Your instructions: Restate the listing below word for word, pictures excluded.

Data provided:

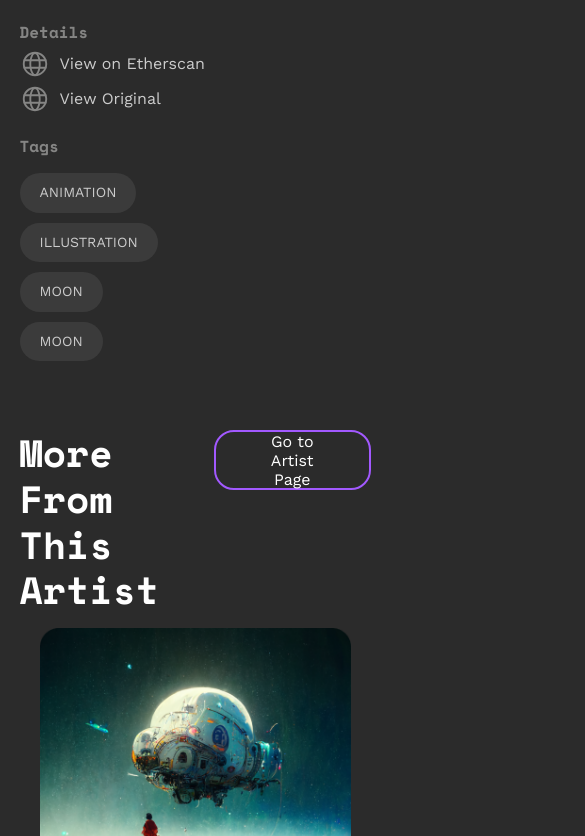
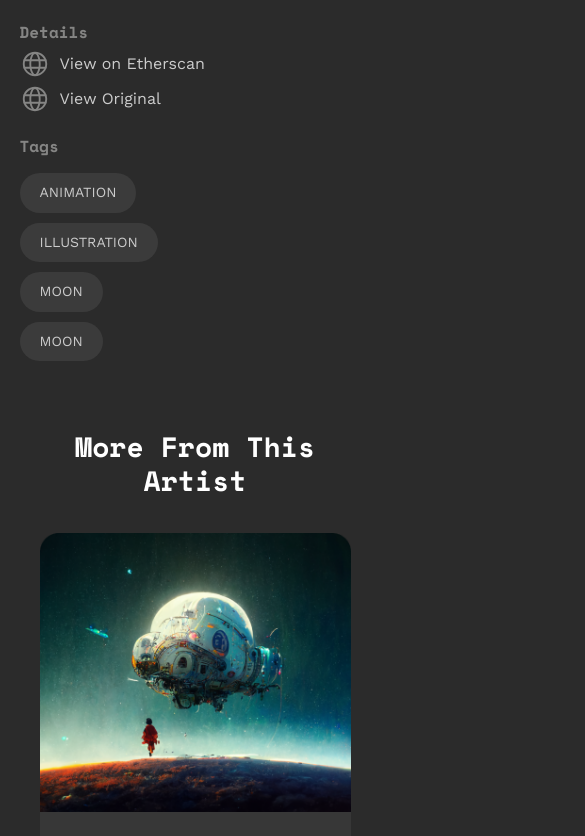
Before and after one commit to Victor-B-S/NFT-Marketplace, a React (Vite) app: page /marketplace in a window 390 px wide. Shown: the part 1164-2000 px from the top of the page, 585 px wide, since content can reach past the window. Built offline with nearby package versions, Linux system fonts and the light colour scheme.

Commit message:
Pagina finalizada

```diff
--- a/src/App.jsx
+++ b/src/App.jsx
@@ -15,7 +15,7 @@ export default function App() {
     <>
     <Navbar />
     <NftPage />
-    <Footer />
+
     </>
   )
 }
--- a/src/components/NftPage/NftPage.jsx
+++ b/src/components/NftPage/NftPage.jsx
@@ -5,6 +5,7 @@ import CardsList from "../UI/CardsList";
 
 function NftPage() {
   const [windowWidth, setWindowWidth] = useState(window.innerWidth);
+  const targetDate = "2023-07-17T23:59:59";
 
   useEffect(() => {
     const handleResize = () => {
@@ -29,7 +30,7 @@ function NftPage() {
 
           {windowWidth <= 480 ? (
             <>
-              <CountdownTimer className={classes} />
+              <CountdownTimer targetDate={targetDate} />
             </>
           ) : (
             <></>
@@ -42,7 +43,7 @@ function NftPage() {
             </div>
           </div>
 
-          <span >Description</span>
+          <span>Description</span>
           <p>
             The Orbitians <br />
             is a collection of 10,000 unique NFTs on the Ethereum blockchain,
@@ -88,22 +89,35 @@ function NftPage() {
         <div>
           {windowWidth > 480 ? (
             <>
-              <CountdownTimer className={classes} />
+              <CountdownTimer targetDate={targetDate} />
             </>
           ) : (
             <></>
           )}
-
+        </div>
       </div>
 
+      {windowWidth <= 480 ? (
+        <>
+          <div>
+            <div className={classes.moreArtisitNftPage}>
+              <h4>More from this artist</h4>
+              <CardsList Page={"NftPage"} />
+              <button type="button">Go to Artist Page</button>
             </div>
+          </div>
+        </>
+      ) : (
+        <>
           <div>
             <div className={classes.moreArtisitNftPage}>
               <h4>More from this artist</h4>
               <button type="button">Go to Artist Page</button>
             </div>
-      <CardsList Page={'NftPage'}/>
+            <CardsList Page={"NftPage"} />
           </div>
+        </>
+      )}
     </>
   );
 }
--- a/src/components/NftPage/NftPage.module.css
+++ b/src/components/NftPage/NftPage.module.css
@@ -102,7 +102,6 @@
 
 .moreArtisitNftPage button {
   font-size: 1rem;
-
   font-family: var(--font-family-work_sans);
   height: 3.75rem;
   padding: 0rem 3.125rem;
@@ -128,6 +127,10 @@
   .tagsOptionsNftPage p {
     padding: 10px 20px;
   }
+  .moreArtisitNftPage h4 {
+    font-size: 1.75rem;
+
+  }
 }
 
 @media (max-width: 480px) {
@@ -142,4 +145,17 @@
   .createdNftPage {
     margin-top: 20px;
   }
+  .moreArtisitNftPage {
+    flex-direction: column;
+  }
+
+  .moreArtisitNftPage h4 {
+    font-size: 1.75rem;
+    text-align: center;
+  }
+
+  .moreArtisitNftPage button {
+    width: 90%;
+    margin: 0 auto;
+  }
 }
--- a/src/components/UI/CardsList.module.css
+++ b/src/components/UI/CardsList.module.css
@@ -44,4 +44,8 @@
     .gridCard {
       grid-template-columns: 1fr;
     }
+    .marketContainer {
+        width: 100%;
+
+      }
   }
```
Lines whose indentation alone changed are shown as unchanged.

Answer:
Before and after one commit to Victor-B-S/NFT-Marketplace, a React (Vite) app: page /marketplace in a window 390 px wide. Shown: the part 1164-2000 px from the top of the page, 585 px wide, since content can reach past the window. Built offline with nearby package versions, Linux system fonts and the light colour scheme.

Commit message:
Pagina finalizada

```diff
--- a/src/App.jsx
+++ b/src/App.jsx
@@ -15,7 +15,7 @@ export default function App() {
     <>
     <Navbar />
     <NftPage />
-    <Footer />
+
     </>
   )
 }
--- a/src/components/NftPage/NftPage.jsx
+++ b/src/components/NftPage/NftPage.jsx
@@ -5,6 +5,7 @@ import CardsList from "../UI/CardsList";
 
 function NftPage() {
   const [windowWidth, setWindowWidth] = useState(window.innerWidth);
+  const targetDate = "2023-07-17T23:59:59";
 
   useEffect(() => {
     const handleResize = () => {
@@ -29,7 +30,7 @@ function NftPage() {
 
           {windowWidth <= 480 ? (
             <>
-              <CountdownTimer className={classes} />
+              <CountdownTimer targetDate={targetDate} />
             </>
           ) : (
             <></>
@@ -42,7 +43,7 @@ function NftPage() {
             </div>
           </div>
 
-          <span >Description</span>
+          <span>Description</span>
           <p>
             The Orbitians <br />
             is a collection of 10,000 unique NFTs on the Ethereum blockchain,
@@ -88,22 +89,35 @@ function NftPage() {
         <div>
           {windowWidth > 480 ? (
             <>
-              <CountdownTimer className={classes} />
+              <CountdownTimer targetDate={targetDate} />
             </>
           ) : (
             <></>
           )}
-
+        </div>
       </div>
 
+      {windowWidth <= 480 ? (
+        <>
+          <div>
+            <div className={classes.moreArtisitNftPage}>
+              <h4>More from this artist</h4>
+              <CardsList Page={"NftPage"} />
+              <button type="button">Go to Artist Page</button>
             </div>
+          </div>
+        </>
+      ) : (
+        <>
           <div>
             <div className={classes.moreArtisitNftPage}>
               <h4>More from this artist</h4>
               <button type="button">Go to Artist Page</button>
             </div>
-      <CardsList Page={'NftPage'}/>
+            <CardsList Page={"NftPage"} />
           </div>
+        </>
+      )}
     </>
   );
 }
--- a/src/components/NftPage/NftPage.module.css
+++ b/src/components/NftPage/NftPage.module.css
@@ -102,7 +102,6 @@
 
 .moreArtisitNftPage button {
   font-size: 1rem;
-
   font-family: var(--font-family-work_sans);
   height: 3.75rem;
   padding: 0rem 3.125rem;
@@ -128,6 +127,10 @@
   .tagsOptionsNftPage p {
     padding: 10px 20px;
   }
+  .moreArtisitNftPage h4 {
+    font-size: 1.75rem;
+
+  }
 }
 
 @media (max-width: 480px) {
@@ -142,4 +145,17 @@
   .createdNftPage {
     margin-top: 20px;
   }
+  .moreArtisitNftPage {
+    flex-direction: column;
+  }
+
+  .moreArtisitNftPage h4 {
+    font-size: 1.75rem;
+    text-align: center;
+  }
+
+  .moreArtisitNftPage button {
+    width: 90%;
+    margin: 0 auto;
+  }
 }
--- a/src/components/UI/CardsList.module.css
+++ b/src/components/UI/CardsList.module.css
@@ -44,4 +44,8 @@
     .gridCard {
       grid-template-columns: 1fr;
     }
+    .marketContainer {
+        width: 100%;
+
+      }
   }
```
Lines whose indentation alone changed are shown as unchanged.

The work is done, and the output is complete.